> [WHAT IS REQUIRED]
How many lines within the records include the word "DATA"? Only that number should be given.

┌──

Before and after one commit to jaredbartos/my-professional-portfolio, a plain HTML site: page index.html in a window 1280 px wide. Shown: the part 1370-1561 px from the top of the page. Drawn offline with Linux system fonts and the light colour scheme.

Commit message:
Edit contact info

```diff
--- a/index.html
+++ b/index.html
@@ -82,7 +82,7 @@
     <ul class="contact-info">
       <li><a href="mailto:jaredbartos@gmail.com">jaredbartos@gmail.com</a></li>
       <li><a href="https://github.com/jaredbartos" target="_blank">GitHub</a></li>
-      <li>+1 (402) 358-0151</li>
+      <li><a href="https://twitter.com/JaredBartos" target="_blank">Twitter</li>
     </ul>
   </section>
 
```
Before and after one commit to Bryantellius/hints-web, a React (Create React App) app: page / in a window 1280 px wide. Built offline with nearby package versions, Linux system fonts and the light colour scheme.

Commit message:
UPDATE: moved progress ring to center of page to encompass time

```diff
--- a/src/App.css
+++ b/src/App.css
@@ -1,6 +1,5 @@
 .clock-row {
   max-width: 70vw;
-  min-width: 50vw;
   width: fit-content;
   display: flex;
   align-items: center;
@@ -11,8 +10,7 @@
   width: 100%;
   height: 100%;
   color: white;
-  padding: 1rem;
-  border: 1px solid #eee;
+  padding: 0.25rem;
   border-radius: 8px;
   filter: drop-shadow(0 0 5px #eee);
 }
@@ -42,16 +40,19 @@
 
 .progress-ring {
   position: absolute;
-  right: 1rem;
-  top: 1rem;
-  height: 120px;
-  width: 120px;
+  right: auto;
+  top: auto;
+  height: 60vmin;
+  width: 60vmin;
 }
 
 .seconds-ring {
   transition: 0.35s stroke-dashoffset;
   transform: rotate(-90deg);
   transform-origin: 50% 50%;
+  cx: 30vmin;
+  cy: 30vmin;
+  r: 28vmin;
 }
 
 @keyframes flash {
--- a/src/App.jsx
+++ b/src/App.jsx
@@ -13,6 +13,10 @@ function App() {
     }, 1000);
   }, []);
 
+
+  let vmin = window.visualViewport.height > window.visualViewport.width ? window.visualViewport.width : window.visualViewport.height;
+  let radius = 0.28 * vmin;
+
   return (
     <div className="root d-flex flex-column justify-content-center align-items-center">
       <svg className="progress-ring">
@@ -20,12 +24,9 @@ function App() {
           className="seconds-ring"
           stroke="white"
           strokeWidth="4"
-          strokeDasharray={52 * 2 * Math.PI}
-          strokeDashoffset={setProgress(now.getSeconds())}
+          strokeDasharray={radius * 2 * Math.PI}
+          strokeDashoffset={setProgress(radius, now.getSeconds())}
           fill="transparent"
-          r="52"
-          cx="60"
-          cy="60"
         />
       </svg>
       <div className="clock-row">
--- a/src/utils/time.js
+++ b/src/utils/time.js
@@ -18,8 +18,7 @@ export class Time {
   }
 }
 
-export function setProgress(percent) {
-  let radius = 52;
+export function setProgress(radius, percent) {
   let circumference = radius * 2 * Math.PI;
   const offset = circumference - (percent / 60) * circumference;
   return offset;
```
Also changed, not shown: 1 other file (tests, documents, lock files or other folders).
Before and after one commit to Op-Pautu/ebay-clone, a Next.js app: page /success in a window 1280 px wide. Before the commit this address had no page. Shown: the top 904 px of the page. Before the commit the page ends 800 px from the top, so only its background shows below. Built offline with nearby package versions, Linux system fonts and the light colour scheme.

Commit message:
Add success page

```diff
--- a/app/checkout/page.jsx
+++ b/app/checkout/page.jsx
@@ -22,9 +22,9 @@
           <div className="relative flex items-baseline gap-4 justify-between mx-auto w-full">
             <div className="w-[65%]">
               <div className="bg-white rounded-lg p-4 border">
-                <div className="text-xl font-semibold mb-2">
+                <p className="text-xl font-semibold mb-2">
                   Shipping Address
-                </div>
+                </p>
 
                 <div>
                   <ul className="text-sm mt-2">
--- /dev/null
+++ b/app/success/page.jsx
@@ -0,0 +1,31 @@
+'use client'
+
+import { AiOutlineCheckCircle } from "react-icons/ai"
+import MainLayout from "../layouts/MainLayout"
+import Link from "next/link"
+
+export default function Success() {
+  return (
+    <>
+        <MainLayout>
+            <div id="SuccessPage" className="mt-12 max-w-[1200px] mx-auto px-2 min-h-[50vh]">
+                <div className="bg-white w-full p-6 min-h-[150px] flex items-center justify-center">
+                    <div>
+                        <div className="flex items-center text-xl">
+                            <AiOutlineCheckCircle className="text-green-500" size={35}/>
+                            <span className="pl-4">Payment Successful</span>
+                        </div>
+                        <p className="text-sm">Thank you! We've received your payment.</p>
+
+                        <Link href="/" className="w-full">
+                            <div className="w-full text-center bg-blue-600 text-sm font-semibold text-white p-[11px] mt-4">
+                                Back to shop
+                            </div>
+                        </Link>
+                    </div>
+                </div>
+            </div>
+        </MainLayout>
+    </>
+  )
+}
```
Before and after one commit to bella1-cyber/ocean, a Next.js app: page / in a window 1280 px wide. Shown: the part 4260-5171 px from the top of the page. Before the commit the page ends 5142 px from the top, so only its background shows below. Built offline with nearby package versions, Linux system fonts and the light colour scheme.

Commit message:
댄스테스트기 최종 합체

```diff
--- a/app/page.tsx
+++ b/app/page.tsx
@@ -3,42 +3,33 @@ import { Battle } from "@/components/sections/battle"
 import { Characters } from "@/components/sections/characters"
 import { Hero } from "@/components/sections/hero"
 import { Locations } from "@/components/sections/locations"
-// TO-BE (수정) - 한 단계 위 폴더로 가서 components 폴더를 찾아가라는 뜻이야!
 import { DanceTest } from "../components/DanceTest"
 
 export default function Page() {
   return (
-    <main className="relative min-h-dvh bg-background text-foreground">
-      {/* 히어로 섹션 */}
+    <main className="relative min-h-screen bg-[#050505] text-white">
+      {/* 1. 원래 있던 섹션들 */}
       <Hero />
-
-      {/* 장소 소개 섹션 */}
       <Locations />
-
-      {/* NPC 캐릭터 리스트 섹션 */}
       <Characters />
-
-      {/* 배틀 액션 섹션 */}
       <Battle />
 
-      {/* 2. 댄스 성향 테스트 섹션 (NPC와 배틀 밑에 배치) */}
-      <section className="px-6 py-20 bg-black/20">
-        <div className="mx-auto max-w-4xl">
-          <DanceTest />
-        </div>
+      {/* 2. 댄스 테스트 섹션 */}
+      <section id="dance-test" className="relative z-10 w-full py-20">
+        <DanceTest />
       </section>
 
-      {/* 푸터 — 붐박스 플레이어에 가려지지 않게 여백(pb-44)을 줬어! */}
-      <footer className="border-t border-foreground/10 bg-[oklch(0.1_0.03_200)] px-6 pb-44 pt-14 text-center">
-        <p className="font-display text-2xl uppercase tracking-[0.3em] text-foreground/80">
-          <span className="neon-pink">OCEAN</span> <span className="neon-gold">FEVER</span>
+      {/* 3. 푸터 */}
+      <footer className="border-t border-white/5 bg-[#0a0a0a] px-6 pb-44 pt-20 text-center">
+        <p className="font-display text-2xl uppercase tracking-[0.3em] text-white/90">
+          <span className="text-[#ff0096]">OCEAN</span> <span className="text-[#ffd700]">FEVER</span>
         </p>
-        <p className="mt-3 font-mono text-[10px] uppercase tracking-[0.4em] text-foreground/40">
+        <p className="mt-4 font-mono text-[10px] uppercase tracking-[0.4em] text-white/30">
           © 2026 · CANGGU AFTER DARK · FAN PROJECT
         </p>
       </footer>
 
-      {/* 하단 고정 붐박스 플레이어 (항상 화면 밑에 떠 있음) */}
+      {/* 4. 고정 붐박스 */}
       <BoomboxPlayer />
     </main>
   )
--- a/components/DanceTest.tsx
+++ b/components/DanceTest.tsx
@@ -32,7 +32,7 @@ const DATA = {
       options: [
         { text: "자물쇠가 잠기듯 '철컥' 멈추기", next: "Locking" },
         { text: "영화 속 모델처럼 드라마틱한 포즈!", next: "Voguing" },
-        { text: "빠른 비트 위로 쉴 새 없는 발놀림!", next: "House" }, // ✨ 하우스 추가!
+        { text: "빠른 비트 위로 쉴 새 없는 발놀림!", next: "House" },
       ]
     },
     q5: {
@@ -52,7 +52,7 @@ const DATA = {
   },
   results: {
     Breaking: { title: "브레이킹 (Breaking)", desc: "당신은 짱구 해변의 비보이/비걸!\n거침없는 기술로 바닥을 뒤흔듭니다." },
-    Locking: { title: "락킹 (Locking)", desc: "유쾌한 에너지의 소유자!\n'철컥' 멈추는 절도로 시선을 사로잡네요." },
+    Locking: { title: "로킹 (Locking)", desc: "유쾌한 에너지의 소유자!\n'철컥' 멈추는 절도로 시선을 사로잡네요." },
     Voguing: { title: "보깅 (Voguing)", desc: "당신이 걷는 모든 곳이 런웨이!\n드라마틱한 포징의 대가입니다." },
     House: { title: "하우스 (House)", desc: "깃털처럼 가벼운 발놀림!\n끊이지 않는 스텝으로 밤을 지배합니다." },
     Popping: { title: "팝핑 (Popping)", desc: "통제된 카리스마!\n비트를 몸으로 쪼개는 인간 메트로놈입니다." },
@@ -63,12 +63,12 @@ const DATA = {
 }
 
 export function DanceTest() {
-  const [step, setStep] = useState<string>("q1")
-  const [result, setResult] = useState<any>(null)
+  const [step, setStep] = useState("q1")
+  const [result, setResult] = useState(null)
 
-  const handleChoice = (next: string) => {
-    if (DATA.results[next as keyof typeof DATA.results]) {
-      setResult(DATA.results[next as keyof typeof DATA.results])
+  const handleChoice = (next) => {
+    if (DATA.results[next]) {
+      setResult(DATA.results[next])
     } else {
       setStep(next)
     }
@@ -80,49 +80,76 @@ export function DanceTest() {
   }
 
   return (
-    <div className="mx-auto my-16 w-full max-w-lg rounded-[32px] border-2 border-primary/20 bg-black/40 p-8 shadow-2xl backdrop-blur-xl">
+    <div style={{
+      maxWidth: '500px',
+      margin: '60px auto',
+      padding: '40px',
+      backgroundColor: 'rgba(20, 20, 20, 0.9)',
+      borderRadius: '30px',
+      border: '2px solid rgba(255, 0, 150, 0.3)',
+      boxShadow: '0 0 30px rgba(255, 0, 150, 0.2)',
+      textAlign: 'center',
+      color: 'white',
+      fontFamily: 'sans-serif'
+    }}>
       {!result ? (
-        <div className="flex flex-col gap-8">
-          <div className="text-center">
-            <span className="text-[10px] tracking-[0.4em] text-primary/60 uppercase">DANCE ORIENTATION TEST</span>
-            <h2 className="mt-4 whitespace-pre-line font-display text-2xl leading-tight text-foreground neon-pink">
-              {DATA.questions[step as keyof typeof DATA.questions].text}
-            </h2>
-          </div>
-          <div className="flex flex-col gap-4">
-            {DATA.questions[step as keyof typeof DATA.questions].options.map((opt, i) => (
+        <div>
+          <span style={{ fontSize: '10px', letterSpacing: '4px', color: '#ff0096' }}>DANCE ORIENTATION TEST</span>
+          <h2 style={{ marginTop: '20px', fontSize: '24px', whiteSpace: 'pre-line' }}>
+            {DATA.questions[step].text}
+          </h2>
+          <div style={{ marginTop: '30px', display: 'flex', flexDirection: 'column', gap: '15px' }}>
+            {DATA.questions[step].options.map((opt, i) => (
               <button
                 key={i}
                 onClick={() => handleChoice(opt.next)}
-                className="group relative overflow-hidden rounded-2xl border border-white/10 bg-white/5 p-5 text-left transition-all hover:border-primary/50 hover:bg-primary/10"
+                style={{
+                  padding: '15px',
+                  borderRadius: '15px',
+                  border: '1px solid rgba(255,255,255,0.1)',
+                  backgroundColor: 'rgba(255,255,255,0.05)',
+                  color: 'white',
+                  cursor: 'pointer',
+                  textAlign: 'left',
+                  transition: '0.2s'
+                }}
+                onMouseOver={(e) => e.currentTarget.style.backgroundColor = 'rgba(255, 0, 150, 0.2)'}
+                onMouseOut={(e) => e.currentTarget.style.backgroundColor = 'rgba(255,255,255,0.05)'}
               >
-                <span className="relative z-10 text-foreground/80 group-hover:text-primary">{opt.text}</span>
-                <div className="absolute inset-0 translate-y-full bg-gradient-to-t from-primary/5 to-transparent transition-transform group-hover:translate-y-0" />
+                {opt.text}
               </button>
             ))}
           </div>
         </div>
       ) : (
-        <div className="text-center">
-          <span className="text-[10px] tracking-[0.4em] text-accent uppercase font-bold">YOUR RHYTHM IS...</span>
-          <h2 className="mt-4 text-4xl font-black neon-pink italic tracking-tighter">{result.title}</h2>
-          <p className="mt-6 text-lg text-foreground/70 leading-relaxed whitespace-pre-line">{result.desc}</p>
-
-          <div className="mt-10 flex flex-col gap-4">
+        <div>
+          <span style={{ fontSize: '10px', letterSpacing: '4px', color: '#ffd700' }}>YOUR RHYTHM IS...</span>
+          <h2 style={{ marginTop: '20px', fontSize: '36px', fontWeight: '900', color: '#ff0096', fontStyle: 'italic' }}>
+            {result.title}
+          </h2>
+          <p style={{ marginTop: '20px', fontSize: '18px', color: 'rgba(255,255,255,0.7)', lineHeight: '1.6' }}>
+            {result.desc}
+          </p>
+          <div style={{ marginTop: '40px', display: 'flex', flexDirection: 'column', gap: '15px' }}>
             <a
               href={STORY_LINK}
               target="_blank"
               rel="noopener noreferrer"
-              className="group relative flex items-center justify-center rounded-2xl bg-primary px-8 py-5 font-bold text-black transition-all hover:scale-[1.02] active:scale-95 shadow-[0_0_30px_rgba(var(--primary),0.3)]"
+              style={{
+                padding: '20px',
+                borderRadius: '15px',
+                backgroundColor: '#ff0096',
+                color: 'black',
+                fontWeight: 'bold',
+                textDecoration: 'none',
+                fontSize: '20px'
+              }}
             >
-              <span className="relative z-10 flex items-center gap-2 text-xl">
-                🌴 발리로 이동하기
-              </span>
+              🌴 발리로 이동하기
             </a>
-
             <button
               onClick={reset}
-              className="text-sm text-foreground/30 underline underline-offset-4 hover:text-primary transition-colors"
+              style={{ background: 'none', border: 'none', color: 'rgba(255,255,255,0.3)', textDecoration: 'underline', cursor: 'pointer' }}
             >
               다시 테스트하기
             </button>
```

└──

> [WORKED SOLUTION]
11